The built environment has an impact on the way we live our lives — and on the way we interact with and experience the natural environment. Biophilic design is relatively new to the mainstream, but the concept has been around for a long time. We are inherently drawn to nature. We thrive when surrounded by natural wood and stone, when we breathe fresh air, when we experience the bounty of the soil, and when water is abundant and pure. We think better. We feel better. We interact better. We perform better. Biophilic design provides a framework to understand what we already know — that the built environment is at its best when it blends seamlessly with the natural environment.
Our goal with every project is to generate as much renewable energy as we can while conserving resources wherever possible. With public incentives and competitive pricing, achieving these results does not have to come at a premium. In fact, sustainable features can reduce costs over the long run by improving efficiency and reducing operating expenses. And there is growing demand for these forward-looking projects. This demand creates multigenerational returns through increased rents and reduced vacancy over many decades by differentiating a project in the market.
“For hundreds of years, we have mined resources from our planet with little to no consideration for the vibrancy of life. Our focus is on shifting toward a regenerative model. Sustainability is not enough.

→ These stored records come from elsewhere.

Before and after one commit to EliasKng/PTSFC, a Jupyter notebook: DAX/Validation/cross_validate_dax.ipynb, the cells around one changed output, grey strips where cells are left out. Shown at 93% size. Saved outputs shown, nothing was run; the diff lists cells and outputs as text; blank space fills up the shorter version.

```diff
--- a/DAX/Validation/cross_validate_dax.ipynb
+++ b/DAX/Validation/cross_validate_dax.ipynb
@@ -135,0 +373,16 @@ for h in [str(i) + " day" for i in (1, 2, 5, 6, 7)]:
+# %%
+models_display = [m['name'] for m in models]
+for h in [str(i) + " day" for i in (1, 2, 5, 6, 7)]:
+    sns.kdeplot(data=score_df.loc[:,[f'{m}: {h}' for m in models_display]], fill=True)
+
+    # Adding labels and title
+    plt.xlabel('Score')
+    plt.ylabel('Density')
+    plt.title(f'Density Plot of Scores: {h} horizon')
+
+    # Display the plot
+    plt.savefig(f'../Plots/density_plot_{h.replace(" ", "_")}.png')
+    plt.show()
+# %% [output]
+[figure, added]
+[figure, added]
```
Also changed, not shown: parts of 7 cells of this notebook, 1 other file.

Our primary goal is to develop projects that generate more energy than we use, that rebuild soil, that filter and purify rainwater, while creating new jobs and infusing investment into the communities where we work.”
Founder and CEO
West Village is a residential neighborhood located adjacent to the core campus of the University of California, Davis. This 1,980-unit student and faculty housing campus is the largest net-zero energy community in the United States. The sustainable design of the campus reduces reliance on cars, limits energy consumption, enables energy production, and contributes to a healthy environment. A network of open spaces, parks, gardens, pathways, and courtyards provides the attributes and character of traditional biophilic design. The $400 million project was made possible by an innovative public-private partnership; it is supported with nearly $7.5 million in federal and state grants to study net-zero energy systems. Energy-efficiency measures have reduced projected energy demand by approximately 50 percent compared to current building-code requirements. Renewable energy will meet the remaining energy needs on an annual basis. For residents, down-to-earth design meets advanced technology with web and smartphone applications for monitoring energy use and saving electricity.